**Task description:** In the records below, find every line with the word "link" and copy it.

**Dataset entries:**

+ + + + + + +

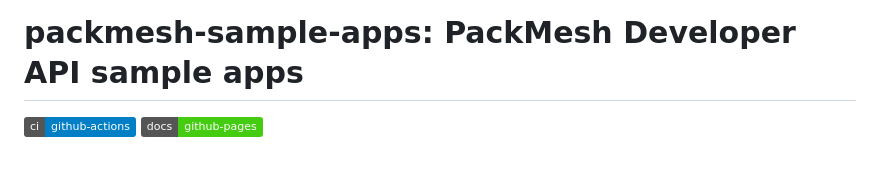
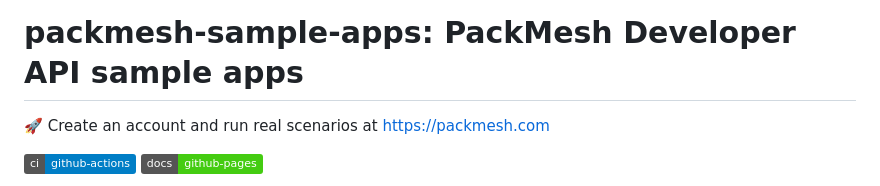
Before and after one commit to kylem2002/PackMesh-Sample-Apps, a Markdown page: README.md, the part around the change. Rendered like a GitHub page; badges without logos; blank space fills up the shorter version.

Commit message:
Add account creation link to README
Added a link to create an account and run scenarios.

```diff
--- a/README.md
+++ b/README.md
@@ -1,4 +1,6 @@
 # packmesh-sample-apps: PackMesh Developer API sample apps
+
+🚀 Create an account and run real scenarios at https://packmesh.com
 
 ![CI](https://img.shields.io/badge/ci-github--actions-blue) ![Pages](https://img.shields.io/badge/docs-github--pages-success)
 
```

+ + + + + + +

**Task solution:**
Add account creation link to README
Added a link to create an account and run scenarios.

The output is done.